    ‘No mention of their efficiency?’

    Efficient wind turbines would at least need efficient wind. Output can vary a lot in a short time, including zero.

  10. wolsten says:

    Reblogged this on Wolsten and commented:
    This news is getting shared widely on the internet, with the majority of comments being very positive. As someone else said in the comments we welcome the beginning of the end of what most regard as a monstrous attack on the environment, wild life, energy security and economic growth.

  11. Alan Ogden says:

    Mike thefordprefect
    ‘uk nuclear still has 4 stations off line’
    I hope you mean reactors. Each AGR station in the UK has two reactors. 4 stations being off-line at the same time would mean the loss of nearly half the UK nuclear output.

  12. ivan says:

    What are the odds on the company that owns them going bankrupt just before they have to dismantle them thus forcing the cost of removal to be passed on to the public?

    The local council should have had a provision in the removal order that demanded that the owners put the cost of the removal in a fund by the end of the month, that way removal costs would be covered.

    Also is the cost of removing the power lines and unit foundations included?

  13. stpaulchuck says:

    there must have been hundreds of billions in graft, “profit”, and rip-offs in installing these stupid things. Of course it all came out of the pockets of rate payers and tax payers. This whole thing reeks of The Emperor’s New Clothes.

    I congratulate our cousins from the east side of the Pond on a moment of clarity. Let’s hope it continues.

  14. Bart Winchester says:

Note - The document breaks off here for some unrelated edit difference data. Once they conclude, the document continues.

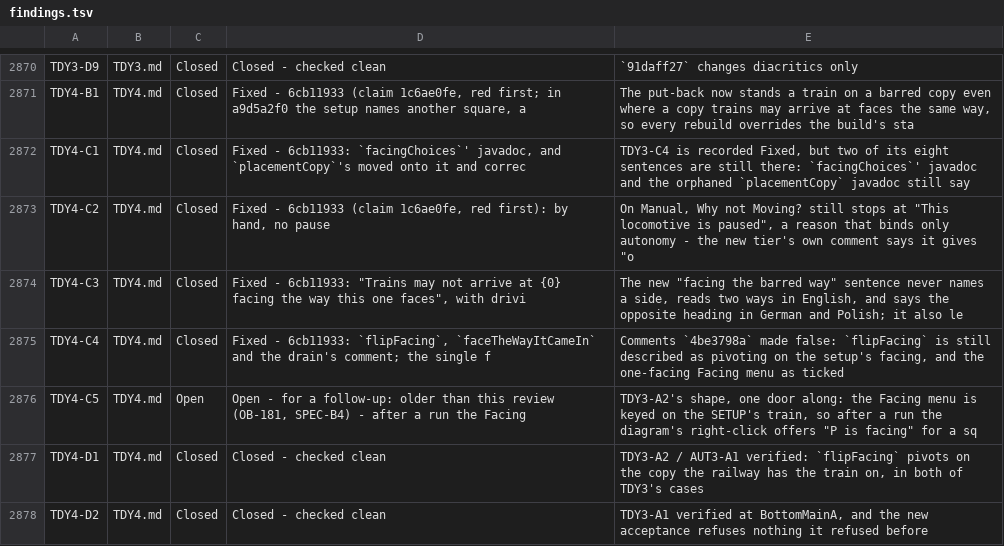
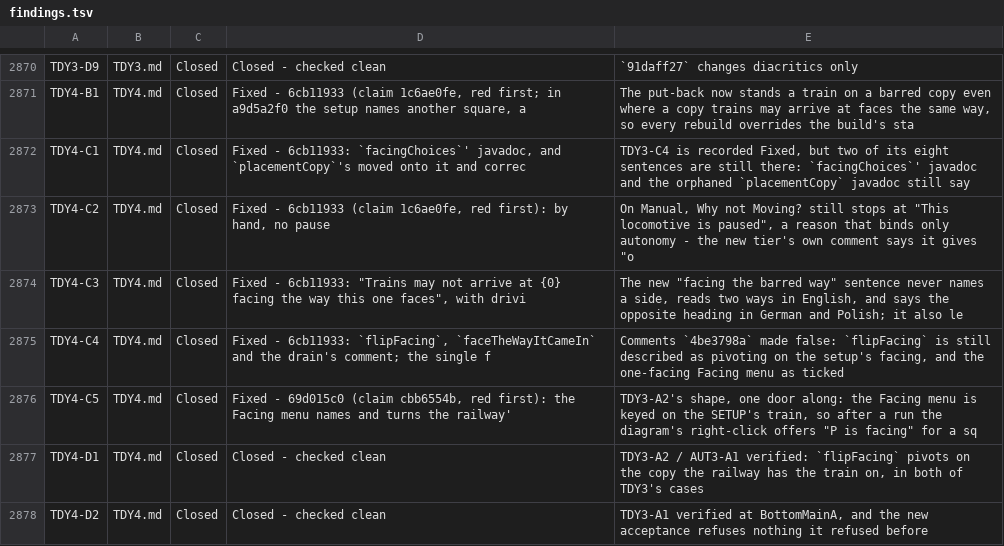
Before and after one commit to bob123456678/TrainControl, a TSV file: docs/manual-tests/findings.tsv, drawn as a sheet; only a part is shown, gaps mark what is left out; the diff covers the shown part only.

```diff
--- a/docs/manual-tests/findings.tsv
+++ b/docs/manual-tests/findings.tsv
@@ -2875,3 +2875,3 @@ TDY4-C3	TDY4.md	Closed	Fixed - 6cb11933: "Trains may not arrive at {0} facing th
 TDY4-C4	TDY4.md	Closed	Fixed - 6cb11933: `flipFacing`, `faceTheWayItCameIn` and the drain's comment; the single f	Comments `4be3798a` made false: `flipFacing` is still described as pivoting on the setup's facing, and the one-facing Facing menu as ticked
-TDY4-C5	TDY4.md	Open	Open - for a follow-up: older than this review (OB-181, SPEC-B4) - after a run the Facing 	TDY3-A2's shape, one door along: the Facing menu is keyed on the SETUP's train, so after a run the diagram's right-click offers "P is facing" for a sq
+TDY4-C5	TDY4.md	Closed	Fixed - 69d015c0 (claim cbb6554b, red first): the Facing menu names and turns the railway'	TDY3-A2's shape, one door along: the Facing menu is keyed on the SETUP's train, so after a run the diagram's right-click offers "P is facing" for a sq
 TDY4-D1	TDY4.md	Closed	Closed - checked clean	TDY3-A2 / AUT3-A1 verified: `flipFacing` pivots on the copy the railway has the train on, in both of TDY3's cases
```
Also changed, not shown: 28 edited cells elsewhere in this file, 6 other files.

    Far better to dam more rivers , or double the price of electricity to pay to build nuclear plants that wil be ready by 2033.

  15. Graeme No.3 says:

    O/T but I see that Malawi is having blackouts. They are 98% dependent on ‘renewables’ towhit hydro but drought has reduced the availability of water. Diesel generators are being used.
    It seems a general rule RELY on RENEWABLES and install diesel generators.

  16. oldbrew says:

    Relying on nature alone for electricity is never going to work, in most countries.

  17. ren says:

    Sorry for the digression, but my dog is very similar to the cairn terrier.

  18. Bitter&twisted says:

    Well done South Lakes District Planning.
    This is a seminal victory over the forces of darkness.

  19. Russ Wood says:

    In South Africa these days, every mine has to establish a trust fund to clean up after the mine has finished operations and has been closed. This rule was created because of the huge expense of cleaning up the flooding in the old mines around (and under) Johannesburg. A slight problem is that if the operators are (shall we say) not scrupulously honest, there’s a possibility that these funds could be raided for other reasons. For further into this, look up ‘Optimum Colliery’ and ‘Gupta’.